• WORK REQUIRED
A precise reproduction of every record below is needed, minus the pictures.

══ PROVIDED RECORDS ══

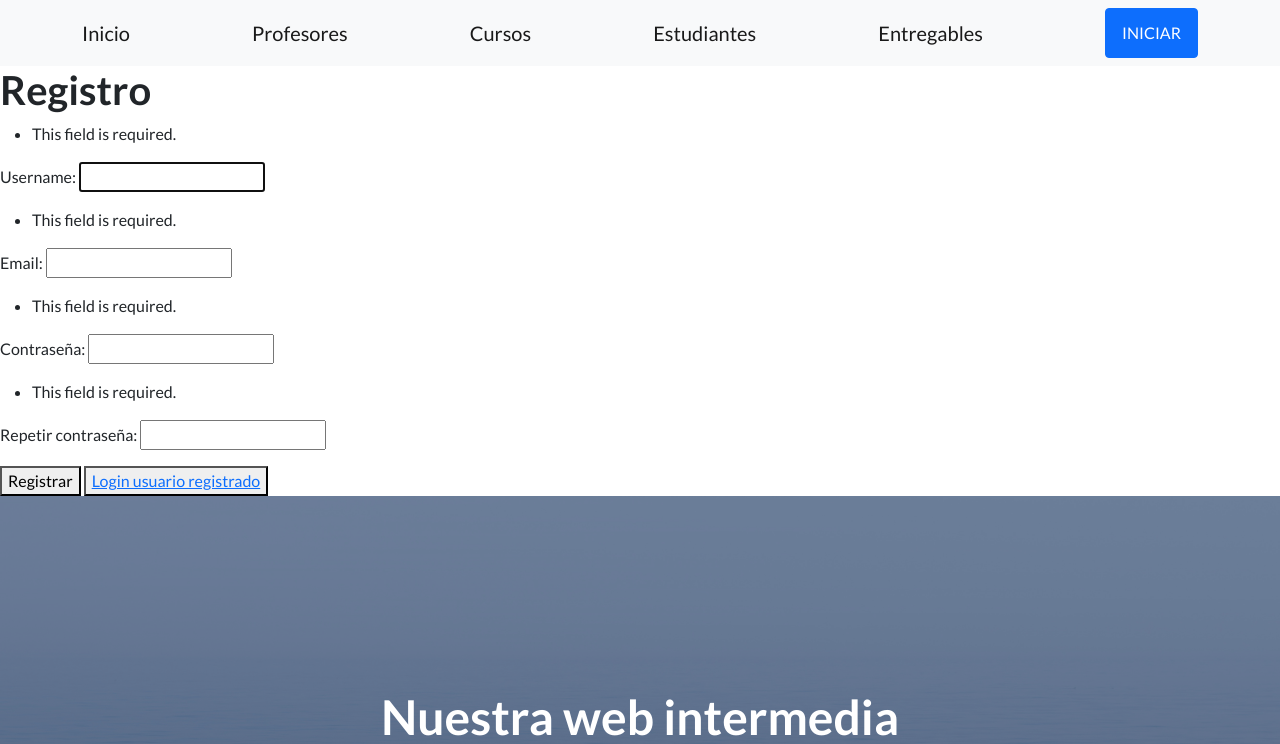
After one commit to dg38932/ProyectoCoder, a Django app: page /AppCoder/register in a window 1280 px wide. The commit adds this page. Shown: the top 744 px of the page. Run offline with Django 4.2, Linux system fonts and the light colour scheme; some libraries are stand-ins or nearby versions.

Commit message:
commit #8

```diff
--- a/AppCoder/forms.py
+++ b/AppCoder/forms.py
@@ -1,4 +1,6 @@
 from django import forms
+from django.contrib.auth.forms import UserCreationForm
+from django.contrib.auth.models import User
 
 class CursoFormulario(forms.Form):
     curso = forms.CharField()
@@ -9,3 +11,12 @@ class ProfesorFormulario(forms.Form):
     apellido= forms.CharField(max_length=30)
     email= forms.EmailField()
     profesion= forms.CharField(max_length=30)
+
+class UserRegisterForm(UserCreationForm):
+    email = forms.EmailField()
+    password1 = forms.CharField(label= 'Contraseña', widget= forms.PasswordInput)
+    password2 = forms.CharField(label= 'Repetir contraseña', widget= forms.PasswordInput)
+    class Meta:
+        model = User
+        fields = ['username', 'email', 'password1', 'password2']
+        help_texts= {k:"" for k in fields}
--- a/AppCoder/templates/AppCoder/inicio.html
+++ b/AppCoder/templates/AppCoder/inicio.html
@@ -3,6 +3,10 @@
 {% load static %}
 
 {% block contenidoQueCambia %}
+
+<h1>{{mensaje}}</h1>
+
+<button><a href="{% url 'Logout' %}">Logout</a></button>
 
 <h3>Podes buscar una camada:</h3>
 
--- /dev/null
+++ b/AppCoder/templates/AppCoder/registro.html
@@ -0,0 +1,15 @@
+{% extends "AppCoder/padre.html" %}
+
+{% load static %}
+
+{% block contenidoQueCambia %}
+
+<h1> Registro </h1>
+
+<form action="" method="POST">{% csrf_token %}
+    {{ form.as_p }}
+    <button type="submit"> Registrar</button>
+    <button><a href="Login">Login usuario registrado</a></button>
+</form>
+
+{% endblock%}
--- a/AppCoder/urls.py
+++ b/AppCoder/urls.py
@@ -1,5 +1,6 @@
 from django.urls import path
 from AppCoder import views
+from django.contrib.auth.views import LogoutView
 
 urlpatterns = [
 
@@ -20,5 +21,8 @@ urlpatterns = [
     path(r'^nuevo$',views.CursoCreacion.as_view(), name='New'),
     path(r'^editar/(?P<pk>\d+)$',views.CursoUpdate.as_view(), name='Edit'),
     path(r'^borrar/(?P<pk>\d+)$',views.CursoDelete.as_view(), name='Delete'),
+    path('login', views.login_request, name = 'Login'),
+    path('register', views.register, name = 'Register'),
+    path('logout', LogoutView.as_view(template_name='AppCoder/logout.html'), name='Logout'),
 
-]
+    ]
--- a/AppCoder/views.py
+++ b/AppCoder/views.py
@@ -1,12 +1,16 @@
 from django.shortcuts import render
 from django.http import HttpResponse
 from AppCoder.forms import CursoFormulario
-from AppCoder.forms import ProfesorFormulario
+from AppCoder.forms import ProfesorFormulario, UserRegisterForm
 from AppCoder.models import Curso, Profesor
 from django.views.generic import ListView
 from django.views.generic.detail import DetailView
 from django.views.generic.edit import CreateView, UpdateView, DeleteView
 from django.urls import reverse_lazy
+from django.contrib.auth.forms import AuthenticationForm, UserCreationForm
+from django.contrib.auth import login, logout, authenticate
+from django.contrib.auth.mixins import LoginRequiredMixin
+from django.contrib.auth.decorators import login_required
 
 
 # Create your views here.
@@ -17,6 +21,7 @@ def curso(self):
     documento = f"El curso es: {curso.nombre}, la camada es: {curso.camada}"
     return HttpResponse(documento)
 
+@login_required
 def inicio(request):
     return render(request, "AppCoder/inicio.html")
 
@@ -110,8 +115,12 @@ def editarProfesor(request, profesor_nombre):
     return render(request, "AppCoder/profesorFormulario.html", {"miFormulario":miFormulario, "profesor_nombre": profesor_nombre})
 
 class CursoList(ListView):
-    model = Curso
-    template_name = "AppCoder/cursos_list.html"
+   model = Curso
+   template_name = "AppCoder/cursos_list.html"
+
+# class CursoList(LoginRequiredMixin, ListView):
+#    model = Curso
+#    template_name = "AppCoder/cursos_list.html"
 
 class CursoDetalle(DetailView):
     model = Curso
@@ -130,3 +139,33 @@ class CursoUpdate(UpdateView):
 class CursoDelete(DeleteView):
     model = Curso
     success_url = "/AppCoder/curso/list"
+
+def login_request(request):
+    if request.method == "POST":
+        form = AuthenticationForm(request, data = request.POST)
+        if form.is_valid():
+            usuario = form.cleaned_data.get('username')
+            contra = form.cleaned_data.get('password')
+            user = authenticate(username=usuario, password=contra)
+            if user is not None:
+                login(request, user)
+                return render(request, "AppCoder/inicio.html", {"mensaje":f"Bienvenido {usuario}"})
+            else:
+                return render(request, "AppCoder/inicio.html", {"mensaje":"Error, datos incorrectos"})
+        else:
+            return render(request, "AppCoder/inicio.html", {"mensaje": "Error, formulario erroneo"})
+    form = AuthenticationForm()
+    return render(request, "AppCoder/login.html", {'form':form})
+
+def register(request):
+    if request.method == 'POST':
+        #form = UserCreationForm(request.POST)
+        form = UserRegisterForm(request.POST)
+        if form.is_valid():
+            username = form.cleaned_data['username']
+            form.save()
+            return render(request, "AppCoder/inicio.html", {"mensaje":"Usuario creado"})
+    else:
+        #form = UserCreationForm()
+        form = UserRegisterForm(request.POST)
+    return render(request, "AppCoder/registro.html", {"form":form})
--- a/ProyectoCoder/settings.py
+++ b/ProyectoCoder/settings.py
@@ -122,3 +122,5 @@ STATIC_URL = 'static/'
 # https://docs.djangoproject.com/en/4.0/ref/settings/#default-auto-field
 
 DEFAULT_AUTO_FIELD = 'django.db.models.BigAutoField'
+
+LOGIN_URL = '/AppCoder/login'
```
Also changed, not shown: AppCoder/templates/AppCoder/inicio2.html (deleted, +0 -39 lines), AppCoder/templates/AppCoder/login.html (added, +16 -0 lines), AppCoder/templates/AppCoder/logout.html (added, +10 -0 lines), db.sqlite3.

═══

• SOLUTION TO THIS PROBLEM
After one commit to dg38932/ProyectoCoder, a Django app: page /AppCoder/register in a window 1280 px wide. The commit adds this page. Shown: the top 744 px of the page. Run offline with Django 4.2, Linux system fonts and the light colour scheme; some libraries are stand-ins or nearby versions.

Commit message:
commit #8

```diff
--- a/AppCoder/forms.py
+++ b/AppCoder/forms.py
@@ -1,4 +1,6 @@
 from django import forms
+from django.contrib.auth.forms import UserCreationForm
+from django.contrib.auth.models import User
 
 class CursoFormulario(forms.Form):
     curso = forms.CharField()
@@ -9,3 +11,12 @@ class ProfesorFormulario(forms.Form):
     apellido= forms.CharField(max_length=30)
     email= forms.EmailField()
     profesion= forms.CharField(max_length=30)
+
+class UserRegisterForm(UserCreationForm):
+    email = forms.EmailField()
+    password1 = forms.CharField(label= 'Contraseña', widget= forms.PasswordInput)
+    password2 = forms.CharField(label= 'Repetir contraseña', widget= forms.PasswordInput)
+    class Meta:
+        model = User
+        fields = ['username', 'email', 'password1', 'password2']
+        help_texts= {k:"" for k in fields}
--- a/AppCoder/templates/AppCoder/inicio.html
+++ b/AppCoder/templates/AppCoder/inicio.html
@@ -3,6 +3,10 @@
 {% load static %}
 
 {% block contenidoQueCambia %}
+
+<h1>{{mensaje}}</h1>
+
+<button><a href="{% url 'Logout' %}">Logout</a></button>
 
 <h3>Podes buscar una camada:</h3>
 
--- /dev/null
+++ b/AppCoder/templates/AppCoder/registro.html
@@ -0,0 +1,15 @@
+{% extends "AppCoder/padre.html" %}
+
+{% load static %}
+
+{% block contenidoQueCambia %}
+
+<h1> Registro </h1>
+
+<form action="" method="POST">{% csrf_token %}
+    {{ form.as_p }}
+    <button type="submit"> Registrar</button>
+    <button><a href="Login">Login usuario registrado</a></button>
+</form>
+
+{% endblock%}
--- a/AppCoder/urls.py
+++ b/AppCoder/urls.py
@@ -1,5 +1,6 @@
 from django.urls import path
 from AppCoder import views
+from django.contrib.auth.views import LogoutView
 
 urlpatterns = [
 
@@ -20,5 +21,8 @@ urlpatterns = [
     path(r'^nuevo$',views.CursoCreacion.as_view(), name='New'),
     path(r'^editar/(?P<pk>\d+)$',views.CursoUpdate.as_view(), name='Edit'),
     path(r'^borrar/(?P<pk>\d+)$',views.CursoDelete.as_view(), name='Delete'),
+    path('login', views.login_request, name = 'Login'),
+    path('register', views.register, name = 'Register'),
+    path('logout', LogoutView.as_view(template_name='AppCoder/logout.html'), name='Logout'),
 
-]
+    ]
--- a/AppCoder/views.py
+++ b/AppCoder/views.py
@@ -1,12 +1,16 @@
 from django.shortcuts import render
 from django.http import HttpResponse
 from AppCoder.forms import CursoFormulario
-from AppCoder.forms import ProfesorFormulario
+from AppCoder.forms import ProfesorFormulario, UserRegisterForm
 from AppCoder.models import Curso, Profesor
 from django.views.generic import ListView
 from django.views.generic.detail import DetailView
 from django.views.generic.edit import CreateView, UpdateView, DeleteView
 from django.urls import reverse_lazy
+from django.contrib.auth.forms import AuthenticationForm, UserCreationForm
+from django.contrib.auth import login, logout, authenticate
+from django.contrib.auth.mixins import LoginRequiredMixin
+from django.contrib.auth.decorators import login_required
 
 
 # Create your views here.
@@ -17,6 +21,7 @@ def curso(self):
     documento = f"El curso es: {curso.nombre}, la camada es: {curso.camada}"
     return HttpResponse(documento)
 
+@login_required
 def inicio(request):
     return render(request, "AppCoder/inicio.html")
 
@@ -110,8 +115,12 @@ def editarProfesor(request, profesor_nombre):
     return render(request, "AppCoder/profesorFormulario.html", {"miFormulario":miFormulario, "profesor_nombre": profesor_nombre})
 
 class CursoList(ListView):
-    model = Curso
-    template_name = "AppCoder/cursos_list.html"
+   model = Curso
+   template_name = "AppCoder/cursos_list.html"
+
+# class CursoList(LoginRequiredMixin, ListView):
+#    model = Curso
+#    template_name = "AppCoder/cursos_list.html"
 
 class CursoDetalle(DetailView):
     model = Curso
@@ -130,3 +139,33 @@ class CursoUpdate(UpdateView):
 class CursoDelete(DeleteView):
     model = Curso
     success_url = "/AppCoder/curso/list"
+
+def login_request(request):
+    if request.method == "POST":
+        form = AuthenticationForm(request, data = request.POST)
+        if form.is_valid():
+            usuario = form.cleaned_data.get('username')
+            contra = form.cleaned_data.get('password')
+            user = authenticate(username=usuario, password=contra)
+            if user is not None:
+                login(request, user)
+                return render(request, "AppCoder/inicio.html", {"mensaje":f"Bienvenido {usuario}"})
+            else:
+                return render(request, "AppCoder/inicio.html", {"mensaje":"Error, datos incorrectos"})
+        else:
+            return render(request, "AppCoder/inicio.html", {"mensaje": "Error, formulario erroneo"})
+    form = AuthenticationForm()
+    return render(request, "AppCoder/login.html", {'form':form})
+
+def register(request):
+    if request.method == 'POST':
+        #form = UserCreationForm(request.POST)
+        form = UserRegisterForm(request.POST)
+        if form.is_valid():
+            username = form.cleaned_data['username']
+            form.save()
+            return render(request, "AppCoder/inicio.html", {"mensaje":"Usuario creado"})
+    else:
+        #form = UserCreationForm()
+        form = UserRegisterForm(request.POST)
+    return render(request, "AppCoder/registro.html", {"form":form})
--- a/ProyectoCoder/settings.py
+++ b/ProyectoCoder/settings.py
@@ -122,3 +122,5 @@ STATIC_URL = 'static/'
 # https://docs.djangoproject.com/en/4.0/ref/settings/#default-auto-field
 
 DEFAULT_AUTO_FIELD = 'django.db.models.BigAutoField'
+
+LOGIN_URL = '/AppCoder/login'
```
Also changed, not shown: AppCoder/templates/AppCoder/inicio2.html (deleted, +0 -39 lines), AppCoder/templates/AppCoder/login.html (added, +16 -0 lines), AppCoder/templates/AppCoder/logout.html (added, +10 -0 lines), db.sqlite3.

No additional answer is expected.